Buddy Stallings was just starting an aviation fuel supply business. He showed up at Jim’s door and promised Jim all the fuel he needed if he switched to Buddy’s business. The two shook hands and a lifelong personal and business relationship was formed.
Forty-eight years later, Buddy’s company continues to supply aviation fuel to the airport. Four things have changed. Under Jim’s leadership, the runways were completely realigned to minimize airplanes flying over houses, Jim retired in 2008, Columbia’s downtown airport was renamed by Richland County Council to Jim Hamilton–L.B. Owens Airport, and Buddy’s company is now named Titan Aviation Fuels. Today, Titan supplies fuel to over 700 airports in the U.S.
In mid-August, Buddy flew the Titan corporate plane into Hamilton Owens to pick up Jim and then fly to Daytona Beach to visit Embry-Riddle Aeronautical University. Columbia native Robert Sumwalt had invited the pair to visit the Daytona Beach campus and the schedules finally meshed to make it happen. After serving on the National Transportation Safety Board for 15 years, including four years as chairman, Robert joined Embry-Riddle early last year to serve as executive director of the new Boeing Center for Aviation and Aerospace Safety.
At lunch with university president, Dr. P. Barry Butler and university deans, Jim explained that his history with Embry-Riddle goes back 81 years. As a pre-teen living in Miami, Jim sold Liberty Magazines door to door. Embry-Riddle Flying School, as it was then known, was located in Miami at the time and was one of Jim’s customers. Oddly, the building was locally referred to as the “Chicken Hotel.” As Jim told the story, the hotel was built for tourists during the 1920s. However, when the economy tanked during the depression, there were no tourists. The hotel owners leased portions to Embry-Riddle Flying School and to a chicken farmer who raised chickens there… hence the name “Chicken Hotel.”
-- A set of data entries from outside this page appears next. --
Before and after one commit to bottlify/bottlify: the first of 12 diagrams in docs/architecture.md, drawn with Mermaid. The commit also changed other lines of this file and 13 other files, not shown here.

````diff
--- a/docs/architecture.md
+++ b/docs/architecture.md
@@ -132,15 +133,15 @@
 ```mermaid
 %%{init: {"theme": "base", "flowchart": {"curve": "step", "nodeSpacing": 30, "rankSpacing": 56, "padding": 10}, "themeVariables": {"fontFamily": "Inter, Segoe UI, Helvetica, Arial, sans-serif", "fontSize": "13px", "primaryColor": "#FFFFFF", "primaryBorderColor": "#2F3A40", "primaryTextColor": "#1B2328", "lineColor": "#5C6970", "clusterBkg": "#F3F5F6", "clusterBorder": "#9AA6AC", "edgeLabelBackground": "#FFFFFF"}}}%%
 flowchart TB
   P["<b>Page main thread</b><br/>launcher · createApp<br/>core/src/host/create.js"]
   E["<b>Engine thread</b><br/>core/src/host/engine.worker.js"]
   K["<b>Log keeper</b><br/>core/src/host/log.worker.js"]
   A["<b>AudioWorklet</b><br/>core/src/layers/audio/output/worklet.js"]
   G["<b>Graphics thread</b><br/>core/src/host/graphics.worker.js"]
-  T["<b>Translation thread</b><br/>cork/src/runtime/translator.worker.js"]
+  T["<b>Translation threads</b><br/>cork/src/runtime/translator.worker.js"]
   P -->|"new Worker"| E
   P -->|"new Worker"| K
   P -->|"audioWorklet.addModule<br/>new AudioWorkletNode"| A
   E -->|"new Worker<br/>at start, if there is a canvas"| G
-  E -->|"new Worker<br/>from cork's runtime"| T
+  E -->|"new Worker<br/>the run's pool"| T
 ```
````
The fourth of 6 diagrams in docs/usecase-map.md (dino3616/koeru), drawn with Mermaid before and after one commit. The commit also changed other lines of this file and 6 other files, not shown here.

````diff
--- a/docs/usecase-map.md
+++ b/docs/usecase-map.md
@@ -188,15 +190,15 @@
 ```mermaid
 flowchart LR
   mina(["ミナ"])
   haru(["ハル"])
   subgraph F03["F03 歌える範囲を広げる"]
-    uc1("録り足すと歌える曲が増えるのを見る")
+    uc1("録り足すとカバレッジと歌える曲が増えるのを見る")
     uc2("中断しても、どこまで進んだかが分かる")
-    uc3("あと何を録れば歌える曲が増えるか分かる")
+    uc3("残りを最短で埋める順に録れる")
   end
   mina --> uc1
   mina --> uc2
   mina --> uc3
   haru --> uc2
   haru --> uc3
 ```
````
Today, there are no chickens housed at the modern Daytona Beach campus: the only things that fly are the 91 airplanes students use to achieve their flying ratings. The Daytona Beach campus has over 8,000 students, while the Prescott, Arizona campus has over 3,300 students. There are also over 20,000 students across the globe taking classes online. The fully accredited university has over 100 degree programs ranging from bachelors degrees to doctoral degrees. The focus of these programs? You guessed it—aviation and aeronautics.
“To be able to see the unbelievable transformation from the ‘Chicken Hotel’ to the fabulous modern Daytona Beach campus today, during my lifetime is indescribable,” remarked Jim.